Degrees

2018, BA English, Davidson College

Bio

Erin Piemont studies nineteenth- and twentieth-century United States poetry with a special interest in intersections between poetry and the visual arts. Her research explores art-historical considerations of self-portraiture as an alternative to the literary-critical category of lyric.


Curriculum Vitae / Resume

Carly Schnitzler

October 21, 2018

Degrees

2016, B.A. English modified with Philosophy, minor in Ethics, Dartmouth College

Bio

Carly Schnitzler is a PhD candidate and teaching fellow studying digital rhetoric and computational arts and poetics.


Curriculum Vitae / Resume

B. Kylan Rice

September 24, 2018

Degrees

2014, BA English, Brigham Young University

2017, MFA Creative Writing, Colorado State University

Bio

Kylan Rice studies nineteenth and twentieth-century American poetry and poetics.


Publications:

Books:

Articles:

  • “‘Bird, Jewel, or Flower?’: On the Tokenization of Nineteenth-Century Women’s Poetry,” ELH (forthcoming)
  • “A ‘Correspondence of Eyes with Eyes’: Edwin Arlington Robinson, Empathy, and Literary Naturalism,” CR: The New Centennial Review, vol. 20, no. 3, December 2020, pp. 179 – 205.
  • “‘In Couples, In Small Companies’: On Robert Duncan and Sentimental Modernism.” Arizona Quarterly: A Journal of American Literature, Culture, & Theory, vol. 76, no. 2, Summer 2020, pp. 87-113.
  • “‘Some Other’s Text’: Dan Beachy-Quick, Moby-Dick, and the Poetics of Reading.” Leviathan: A Journal of Melville Studies, vol. 21, no. 2, June 2019, pp. 83-103.
  • “‘Light—enabling Light’: Emily Dickinson and the Apparatus of the Poet’s I.” Women’s Studies, vol. 47, no. 3, 2018, pp. 317-332.

Awards

  • Lyle V. Jones Dissertation Fellowship, awarded within the Royster Society of Fellows, 2022-23.
  • Early Stages Departmental Dissertation Fellowship, University of North Carolina at Chapel Hill, Summer 2021
  • Bain Award for outstanding academic performance in the second year of graduate study, University of North Carolina at Chapel Hill, 2019
  • Ruth Richardson Award for outstanding academic performance in the first year of graduate study, University of North Carolina at Chapel Hill, 2018

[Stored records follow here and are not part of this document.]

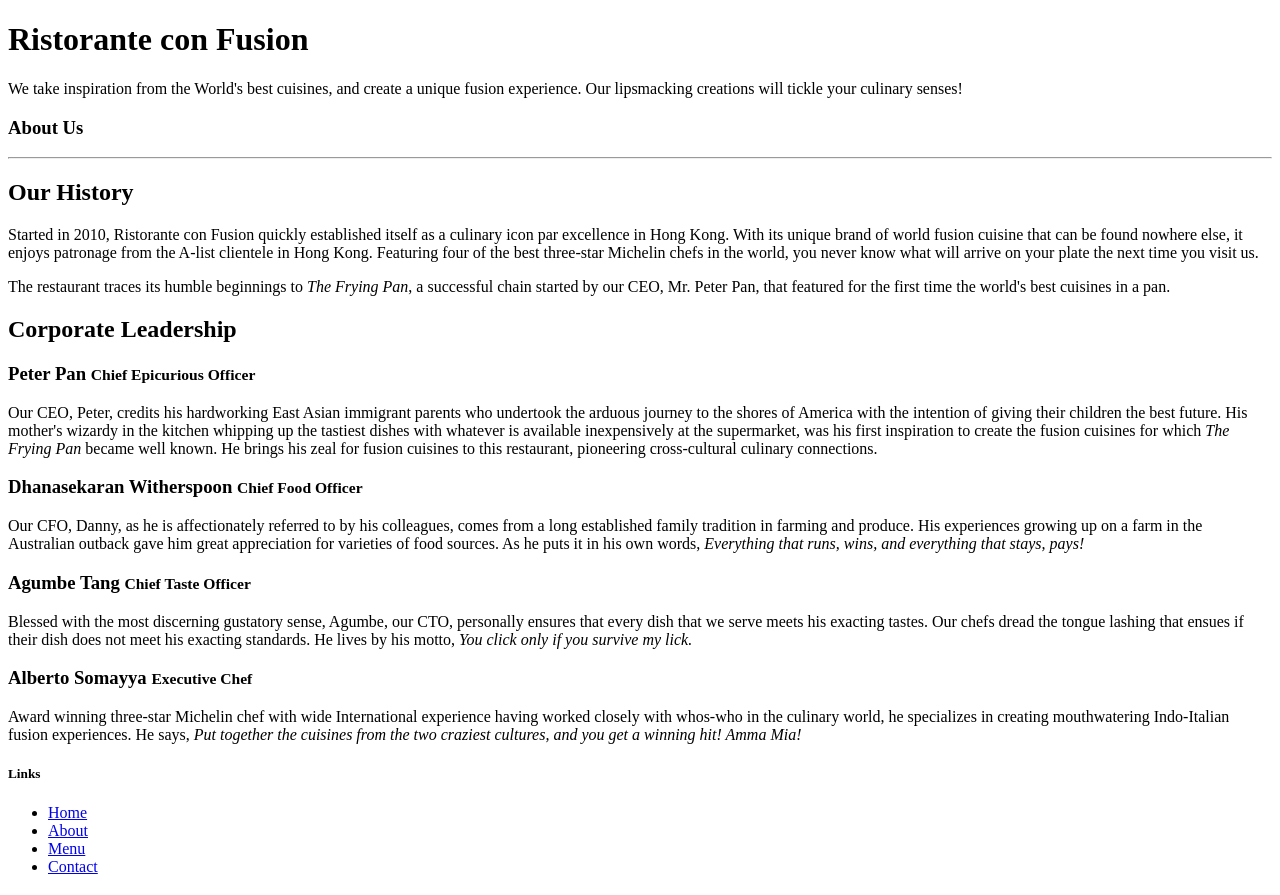
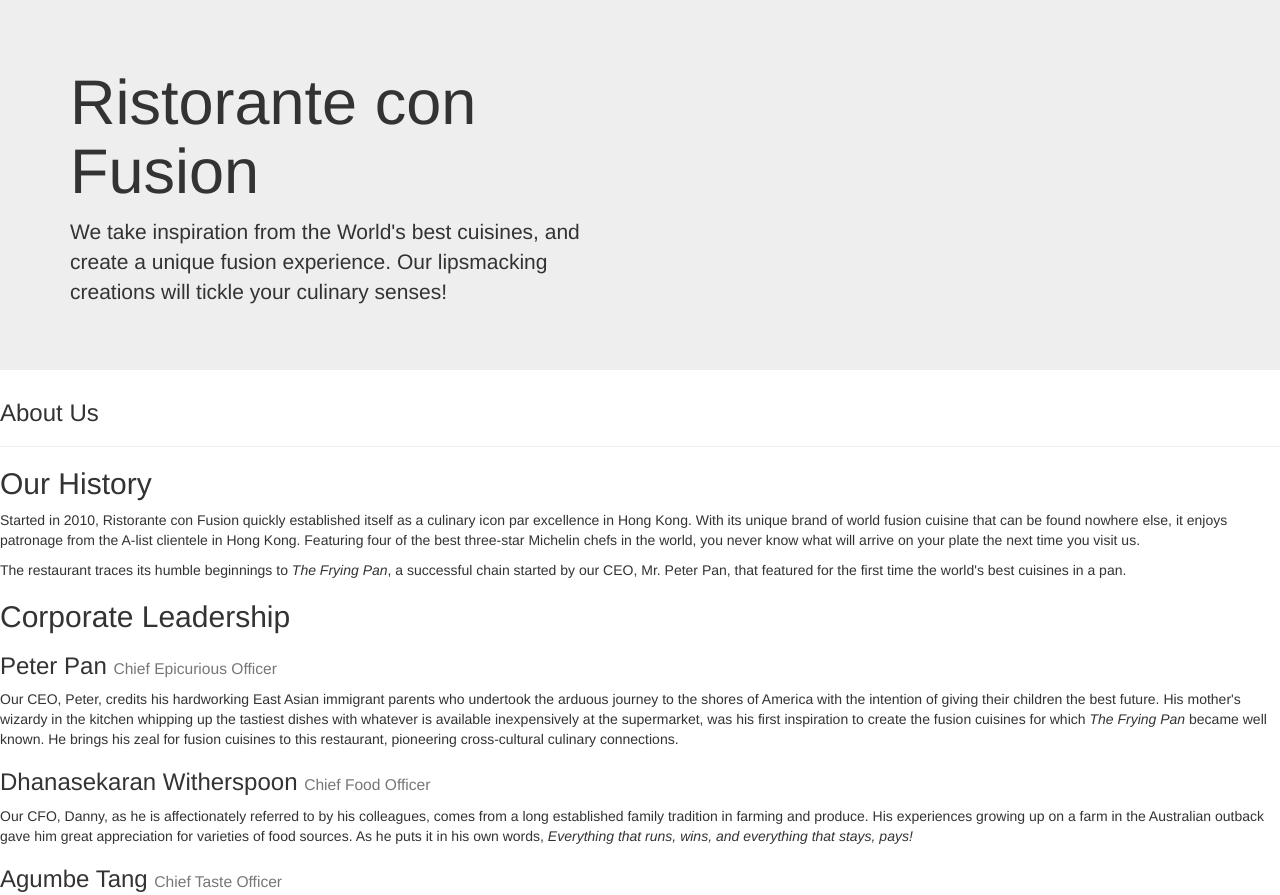
Before and after one commit to himanshusamdarshi19/Assignment-1, a website: page aboutus.html in a window 1280 px wide. Shown: the top 895 px of the page. Drawn offline with nearby package versions, Linux system fonts and the light colour scheme.

Commit message:
Fourth Commit

```diff
--- a/aboutus.html
+++ b/aboutus.html
@@ -2,7 +2,14 @@
 <html lang="en">
 
 <head>
+        <!-- Required meta tags always come first -->
+    <meta charset="utf-8">
+    <meta name="viewport" content="width=device-width, initial-scale=1, shrink-to-fit=no">
+    <meta http-equiv="x-ua-compatible" content="ie=edge">
 
+    <!-- Bootstrap CSS -->
+    <link rel="stylesheet" href="node_modules/bootstrap/dist/css/bootstrap.min.css">
+    <link rel="stylesheet" href="css/style1.css">
     <title>Ristorante Con Fusion: About Us</title>
 
 </head>
@@ -63,8 +70,8 @@
                 <div class="col-4 offset-1 col-sm-2">
                     <h5>Links</h5>
                     <ul class="list-unstyled">
-                        <li><a href="#">Home</a></li>
-                        <li><a href="#">About</a></li>
+                        <li><a href="index.html">Home</a></li>
+                        <li><a href="aboutus.html">About</a></li>
                         <li><a href="#">Menu</a></li>
                         <li><a href="#">Contact</a></li>
                     </ul>
@@ -98,7 +105,10 @@
            </div>
         </div>
     </footer>
-
+    <!-- jQuery first, then Popper.js, then Bootstrap JS. -->
+    <script src="node_modules/jquery/dist/jquery.slim.min.js"></script>
+    <script src="node_modules/popper.js/dist/umd/popper.min.js"></script>
+    <script src="node_modules/bootstrap/dist/js/bootstrap.min.js"></script>
 </body>
 
 </html>
--- a/css/style1.css
+++ /dev/null
@@ -1,31 +0,0 @@
-.jumbotron
-{
-	background: #CA93E1;
-	color: floralwhite;
-	padding: 70px 30px 70px 30px;
-	margin: 0px auto;
-}
-.footer
-{
-	background-color: #D1C4E9;
-	margin: 0px auto;
-	padding: 20px 0px 20px 0px;
-}
-
-.address{
-	font-size:80%;
-	margin:0px;
-	color:#0f0f0f;
-}
-.row-content
-{
-	margin: 0px auto;
-	padding: 50px 0px 50px 0px;
-	border-bottom: 1px ridge;
-	min-height: 400px;
-}
-.row-header
-{
-	margin: 0px auto;
-	padding: 0px auto;
-}
```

Curriculum Vitae / Resume

emilio Jesús Taiveaho Peláez

April 23, 2018

Degrees

  • 2017, BA Critical Studies in English Cultures, Literatures, and Film, University of Wisconsin – Eau Claire
  • 2017, BA Latin American Studies, University of Wisconsin – Eau Claire

Bio

emilio Jesús Taiveaho Peláez is a first-generation migrant and a PhD. student—in that order—through the Department of English & Comparative Literature at the University of North Carolina, Chapel Hill. As both poet and scholar, their work engages the intersection of aesthetic experience and political discipline, blending critical, creative, and archival inquiry. Focusing on 20th-century hemispheric experimental poetry, their dissertation (tentatively titled Ojos de Hierba: Walt Whitman’s Children & the American Lyric) probes the shared literary and philosophical history of the Américas through the lens of Neobaroque aesthetics, tracing dissonant and dissident relations in the life and work of figures such as Federico García Lorca, Langston Hughes, Allen Ginsberg, Néstor Perlongher, and Cecilia Vicuña. emilio’s first book of poetry, landskips (words are a hard look), a latinX exploration of the sonics and optics of our contemporary American Landscapes, is forthcoming through The Concern Newsstand.


Publications:


Teaching Awards

  • Latina/o Studies Teaching Grant – 2020

Awards

  • 2017 – Present: Mellon Fellow